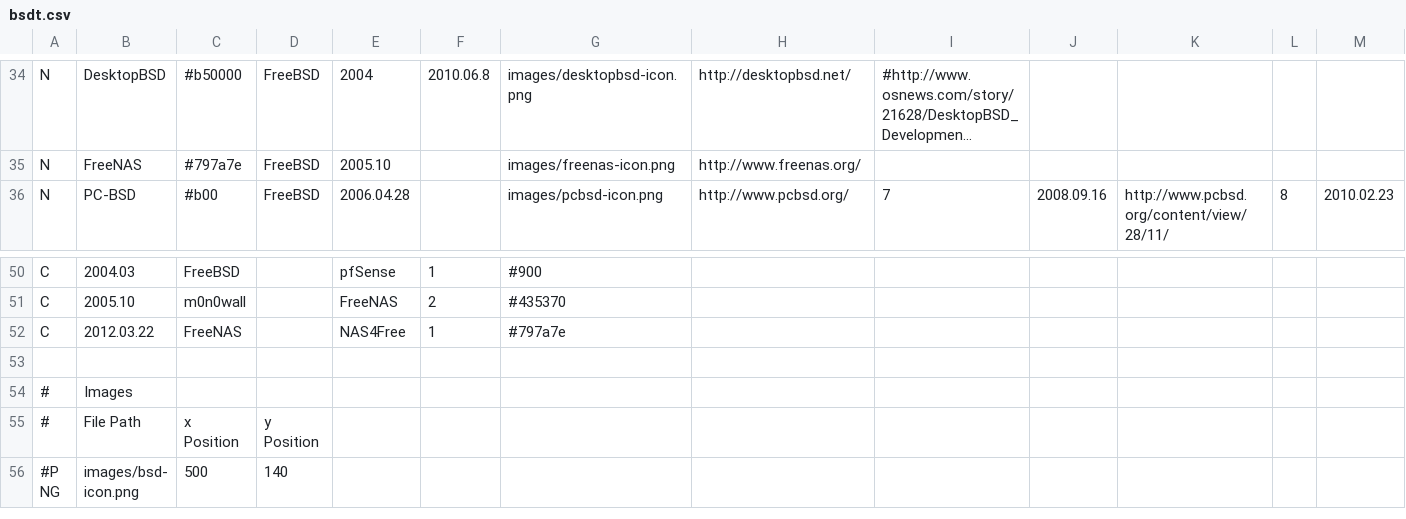
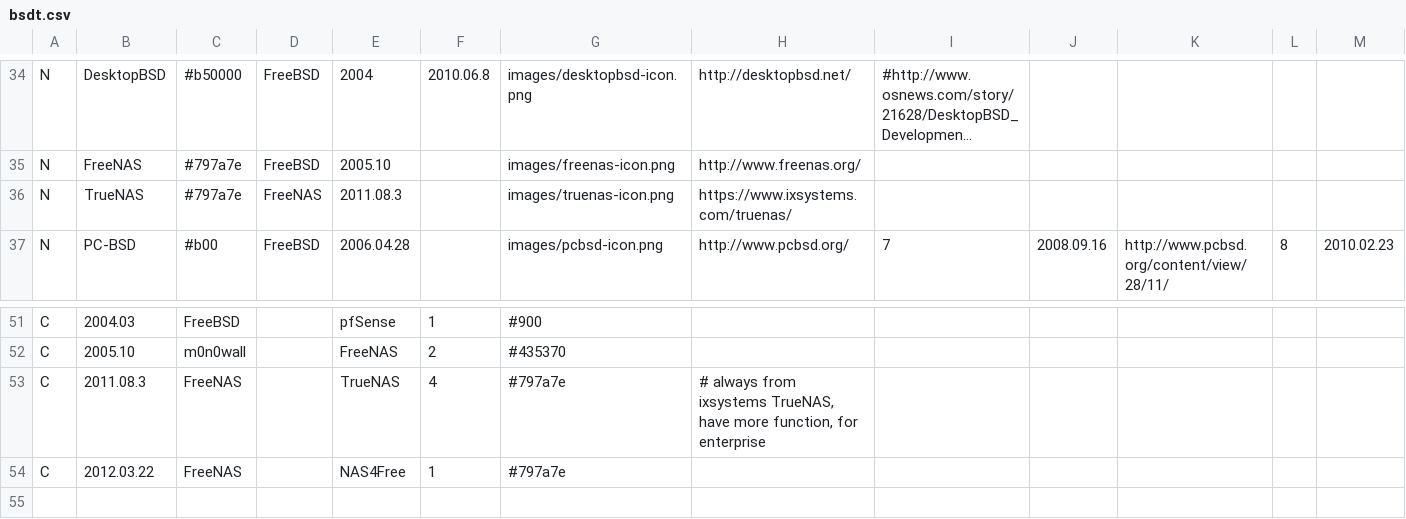
Before and after one commit to FabioLolix/BSD-Timeline, a CSV file: bsdt.csv, drawn as a sheet; only a part is shown, gaps mark what is left out; the shorter side is filled out with more unchanged rows; long unchanged cells end in …; rows hold the shown columns only; the diff names each change by its address in the sheet, - before the commit and + after, or states it on an @@ line.

Commit message:
Added TrueNAS

```diff
--- a/bsdt.csv
+++ b/bsdt.csv
+row 36: N | TrueNAS | #797a7e | FreeNAS | 2011.08.3 |  | images/truenas-icon.png | https://www.ixsystems.com/truenas/
+row 53: C | 2011.08.3 | FreeNAS |  | TrueNAS | 4 | #797a7e | # always from ixsystems TrueNAS, have more function, for enterprise
```
Also changed, not shown: 2 other files.
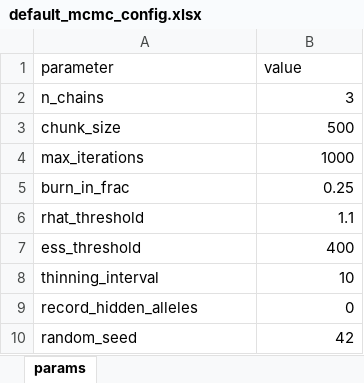
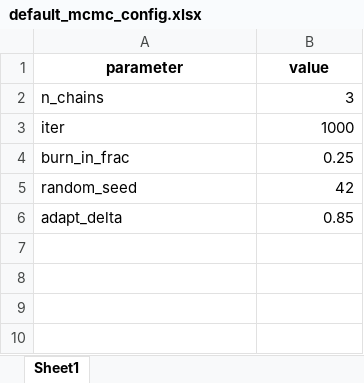
Before and after one commit to SwissTPH/MalReBay, an Excel workbook: inst/extdata/default_mcmc_config.xlsx, sheet Sheet1, drawn as a sheet; values as stored, in another font and other column widths than the file's, no borders; removed rows and columns are numbered as before the commit, all else as after; the diff names each change by its address in the sheet, - before the commit and + after, or states it on an @@ line.

Commit message:
corrected the mcmc configuration content

```diff
--- a/inst/extdata/default_mcmc_config.xlsx (sheet Sheet1)
+++ b/inst/extdata/default_mcmc_config.xlsx (sheet Sheet1)
-sheet tab: params
+sheet tab: Sheet1
@@ A1:B1 bold: off → on, alignment: left → center @@
-row 3: chunk_size | 500
-A3 (parameter): max_iterations
+A3 (parameter): iter
-row 6: rhat_threshold | 1.1
-row 7: ess_threshold | 400
-row 8: thinning_interval | 10
-row 9: record_hidden_alleles | 0
+row 6: adapt_delta | 0.85
```
Also changed, not shown: 4 other files.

## Goal of the exercise
Output the listing above exactly, excluding all pictures.

## Answer area
Before and after one commit to FabioLolix/BSD-Timeline, a CSV file: bsdt.csv, drawn as a sheet; only a part is shown, gaps mark what is left out; the shorter side is filled out with more unchanged rows; long unchanged cells end in …; rows hold the shown columns only; the diff names each change by its address in the sheet, - before the commit and + after, or states it on an @@ line.

Commit message:
Added TrueNAS

```diff
--- a/bsdt.csv
+++ b/bsdt.csv
+row 36: N | TrueNAS | #797a7e | FreeNAS | 2011.08.3 |  | images/truenas-icon.png | https://www.ixsystems.com/truenas/
+row 53: C | 2011.08.3 | FreeNAS |  | TrueNAS | 4 | #797a7e | # always from ixsystems TrueNAS, have more function, for enterprise
```
Also changed, not shown: 2 other files.
Before and after one commit to SwissTPH/MalReBay, an Excel workbook: inst/extdata/default_mcmc_config.xlsx, sheet Sheet1, drawn as a sheet; values as stored, in another font and other column widths than the file's, no borders; removed rows and columns are numbered as before the commit, all else as after; the diff names each change by its address in the sheet, - before the commit and + after, or states it on an @@ line.

Commit message:
corrected the mcmc configuration content

```diff
--- a/inst/extdata/default_mcmc_config.xlsx (sheet Sheet1)
+++ b/inst/extdata/default_mcmc_config.xlsx (sheet Sheet1)
-sheet tab: params
+sheet tab: Sheet1
@@ A1:B1 bold: off → on, alignment: left → center @@
-row 3: chunk_size | 500
-A3 (parameter): max_iterations
+A3 (parameter): iter
-row 6: rhat_threshold | 1.1
-row 7: ess_threshold | 400
-row 8: thinning_interval | 10
-row 9: record_hidden_alleles | 0
+row 6: adapt_delta | 0.85
```
Also changed, not shown: 4 other files.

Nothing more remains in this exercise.